After graduation, my husband and I lived in Washington DC for two years. I worked for a great firm that strictly did residential design, and I knew that was what I wanted to do. But through college, and maybe subconsciously through the way I was raised, I developed an interest in building science and sustainable design. My grandfather had a solar panel on to make hot water all the way back in the 80’s. My thesis was about deconstructing obsolete objects and turning them into art by using the skilled labor force in factory towns that no longer had industry. And if I hadn’t gotten into architecture school, I would have gone to school for science. By 2007 we were ready to move closer to one side of the family or the other. We flipped a coin and his family in Maine won and I picked a firm that did more sustainable work. By 2009, the market was terrible. It actually became a joke that being an Architect was considered “gainfully unemployed”. Instead of throwing in the towel, I said “What am I interested in, and what does Maine need”. And that’s when I started doing energy audits, energy engineering, and gained a few more certifications that taught me how to look at buildings just a little bit differently. That’s when I knew I had found my true passion. And that is what led me to start designing energy efficient, zero energy ready, and super insulated homes. It’s not enough that it saves you money or that it uses less fossil fuels. It has to be somewhere you WANT to live. It has to be comfortable, durable, healthy, and beautiful. Because, I believe homes have an impact on your physical, social, mental and economic well being. And that was what I thought Maine needed and is the foundation that I have built Mottram Architecture on.
And even though you’re on my business page, I want you to know, that I’m not just an architect. I’m a wife and mom to two fur-kids (Bastian, a min pin and Chase, a shepherd rescue). I love to hike, kayak and read. I’m a teacher at heart and have taught several sustainable design and building science classes. I learn just as much from my students as they do from me. And even though I’m very social, I am an introvert. My mom said I always marched to the beat of a different drummer, while my husband is convinced that I am not “inside the box”, I’m not even aware there “is a box”. I think square footage is just a number and stuff is just stuff. I lead an adventurous life, whether it is traveling with my husband or taking my nieces and nephews on adventures. I try to lead a purpose filled, balanced life by doing yoga, reading business books, traveling, and working when and where I am most productive.

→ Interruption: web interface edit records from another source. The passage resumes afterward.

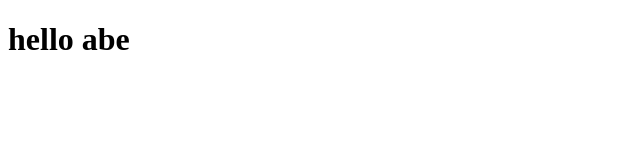
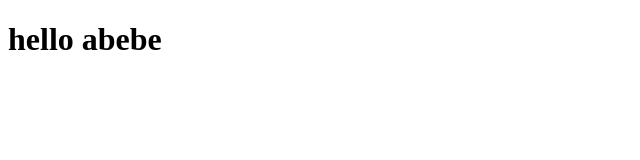
Before and after one commit to ayfokir/abebe, a plain HTML site: page index.html in a window 1280 px wide. Shown: the full height of the page, 0-640 px from the left. Drawn offline with Linux system fonts and the light colour scheme.

Commit message:
change abe into abebe

```diff
--- a/index.html
+++ b/index.html
@@ -7,6 +7,6 @@
     <title>Document</title>
 </head>
 <body>
-    <h1>hello abe</h1>
+    <h1>hello abebe</h1>
 </body>
 </html>
```
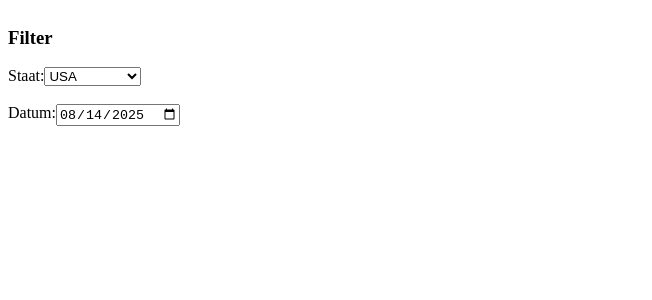
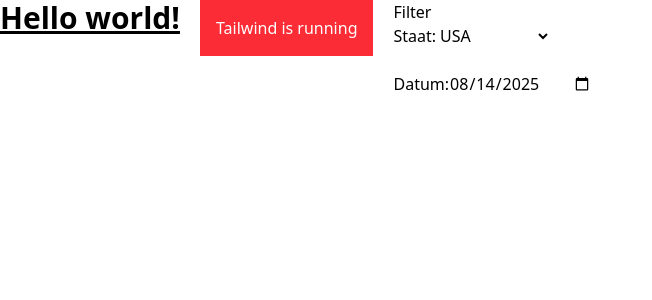
Before and after one commit to Hau-Bold/YieldView, an Angular app in the folder WebUI/YieldView.web/: page / in a window 1280 px wide. Shown: the top 300 px of the page, without its empty margins (0-652 px from the left). Built offline with nearby package versions, Linux system fonts and the light colour scheme; no server answers.

Commit message:
[FE] integrate Tailwind.css [BE] enable usage of IHostedService SP500Service

```diff
--- a/WebUI/YieldView.web/package.json
+++ b/WebUI/YieldView.web/package.json
@@ -18,8 +18,11 @@
     "@angular/platform-browser": "^19.0.0",
     "@angular/platform-browser-dynamic": "^19.0.0",
     "@angular/router": "^19.0.0",
+    "@tailwindcss/postcss": "^4.1.12",
     "chart.js": "^3.9.1",
+    "postcss": "^8.5.6",
     "rxjs": "~7.8.0",
+    "tailwindcss": "^4.1.12",
     "tslib": "^2.3.0",
     "zone.js": "~0.15.0"
   },
--- a/WebUI/YieldView.web/src/app/app.component.html
+++ b/WebUI/YieldView.web/src/app/app.component.html
@@ -1,4 +1,7 @@
 <div style="display: flex; gap: 20px; align-items: flex-start;">
+
+  <h1 class="text-red text-3xl font-bold underline">  Hello world!</h1>
+  <div class="bg-red-500 text-white p-4">Tailwind is running</div>
 
   <!-- Auswahlmenü -->
   <div style="min-width: 200px;">
--- a/WebUI/YieldView.web/src/app/yield-curve-chart/yield-curve-chart.component.ts
+++ b/WebUI/YieldView.web/src/app/yield-curve-chart/yield-curve-chart.component.ts
@@ -5,7 +5,7 @@ import { YieldCurvePoint } from '../Modules/YieldCurvePoint';
 
 Chart.register(...registerables);
 
-const maturityOrder = ["1M", "3M", "6M", "1Y", "2Y", "3Y", "5Y", "7Y", "10Y", "20Y", "30Y"];
+const maturityOrder = ["1M", "1_5M",  "2M", "3M", "4M", "6M", "1Y", "2Y", "3Y", "5Y", "7Y", "10Y", "20Y", "30Y"];
 
 @Component({
   selector: 'app-yield-curve-chart',
--- a/WebUI/YieldView.web/src/styles.css
+++ b/WebUI/YieldView.web/src/styles.css
@@ -1 +1,2 @@
 /* You can add global styles to this file, and also import other style files */
+@import "tailwindcss";
```
Also changed, not shown: WebUI/YieldView.web/.postcssrc.json (added), 2 other files (tests, documents, lock files or other folders).
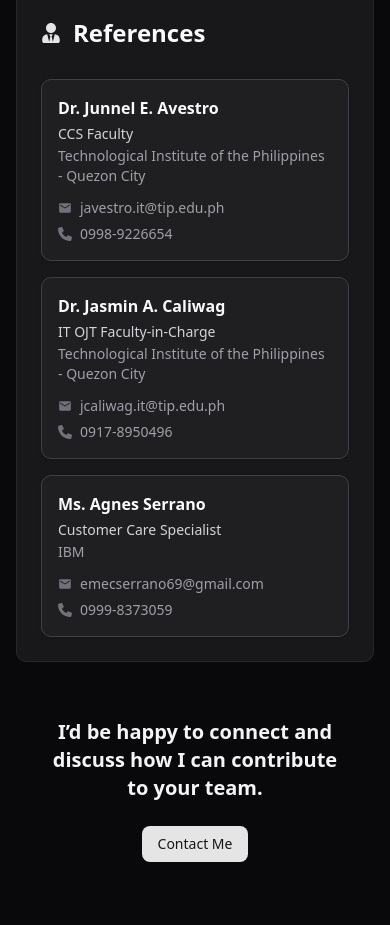
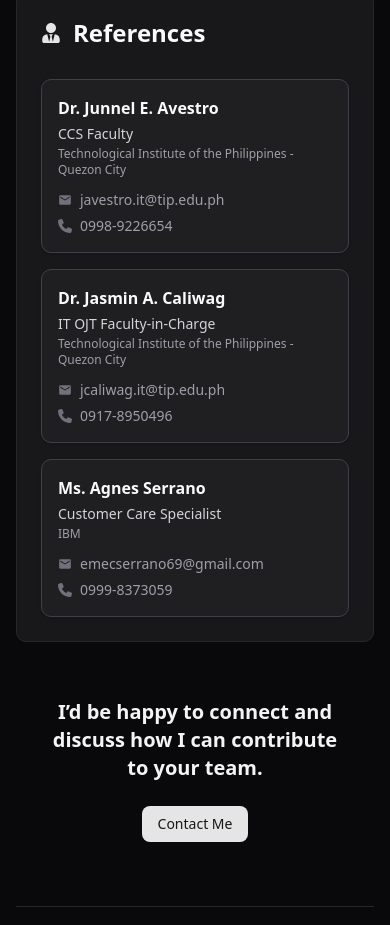
Before and after one commit to vardsz13/my-porfolio, a React (Vite) app: page / in a window 390 px wide. Shown: the part 10268-11193 px from the top of the page. Built offline with nearby package versions, Linux system fonts and the light colour scheme.

Commit message:
make it responsive in mobile view

```diff
--- a/src/components/sections/References.tsx
+++ b/src/components/sections/References.tsx
@@ -30,7 +30,7 @@ const References: React.FC = () => {
               <p className="text-zinc-700 dark:text-zinc-300 text-sm mt-1 font-medium">
                 {ref.title}
               </p>
-              <p className="text-zinc-600 dark:text-zinc-400 text-sm mt-0.5">
+              <p className="text-zinc-600 dark:text-zinc-400 text-xs md:text-sm mt-0.5">
                 {ref.organization}
               </p>
 
```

I became and architect because I wanted a challenge. I remain an architect because it’s rewarding and I get to design beautiful spaces that make people happy and healthy!